■ PROBLEM TO SOLVE ■
Please report how many lines in the records below contain "Heath". Reply with the number alone.

Stored items from a collection:
⟨

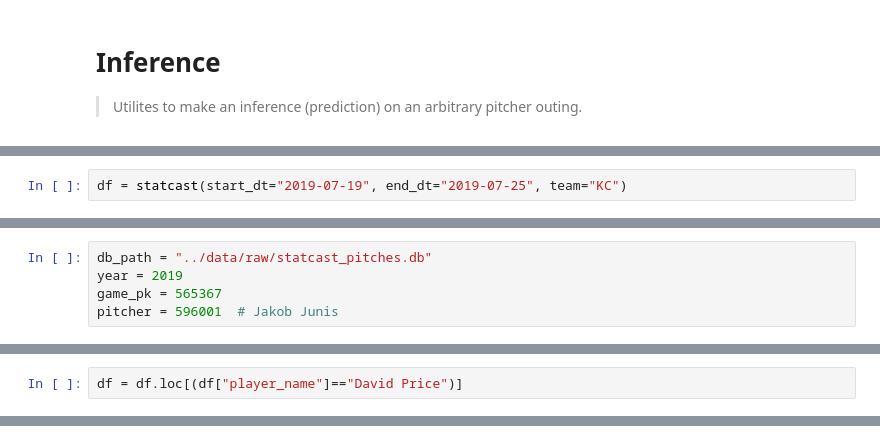
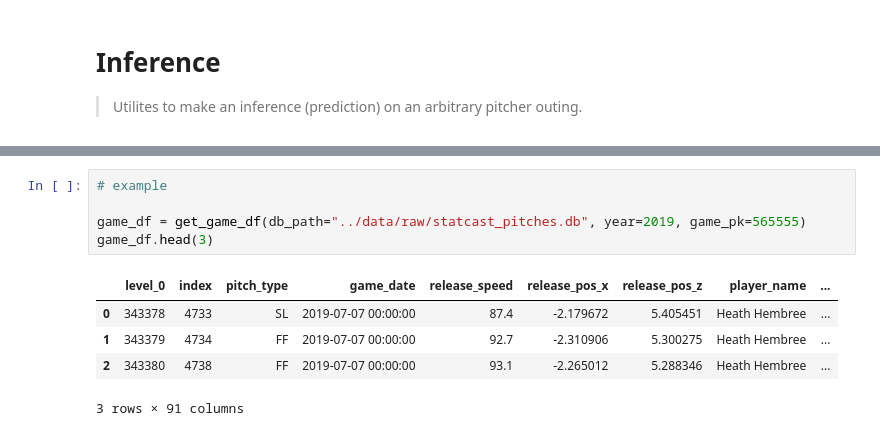
Before and after one commit to collinprather/pull-the-pitcher, a Jupyter notebook: notebooks/04_inference.ipynb, the cells around one changed output, grey strips where cells are left out. Drawn from its saved outputs; the diff is of its cells as text.

```diff
--- a/notebooks/04_inference.ipynb
+++ b/notebooks/04_inference.ipynb
@@ -13,2 +6,0 @@ from pybaseball import statcast
-# %%
-df = statcast(start_dt="2019-07-19", end_dt="2019-07-25", team="KC")
@@ -142,5 +6,0 @@ import pickle
-# %%
-db_path = "../data/raw/statcast_pitches.db"
-year = 2019
-game_pk = 565367
-pitcher = 596001  # Jakob Junis
@@ -288,2 +6,0 @@ tensor([[[0.0199],
-# %%
-df = df.loc[(df["player_name"]=="David Price")]
@@ -293,0 +40,11 @@ df[["game_date", "player_name", "pitch_type", "release_speed", "events", "at_bat
+# %%
+# example
+
+game_df = get_game_df(db_path="../data/raw/statcast_pitches.db", year=2019, game_pk=565555)
+game_df.head(3)
+# %% [output]
+|  | level_0 | index | pitch_type | game_date | release_speed | release_pos_x | release_pos_z | player_name | ... |
+| 0 | 343378 | 4733 | SL | 2019-07-07 00:00:00 | 87.4 | -2.179672 | 5.405451 | Heath Hembree | ... |
+| 1 | 343379 | 4734 | FF | 2019-07-07 00:00:00 | 92.7 | -2.310906 | 5.300275 | Heath Hembree | ... |
+| 2 | 343380 | 4738 | FF | 2019-07-07 00:00:00 | 93.1 | -2.265012 | 5.288346 | Heath Hembree | ... |
+3 rows × 91 columns
```
Also changed, not shown: parts of 48 cells of this notebook, 12 other files.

⟩

■ RESPONSE TO THE EXERCISE ■
3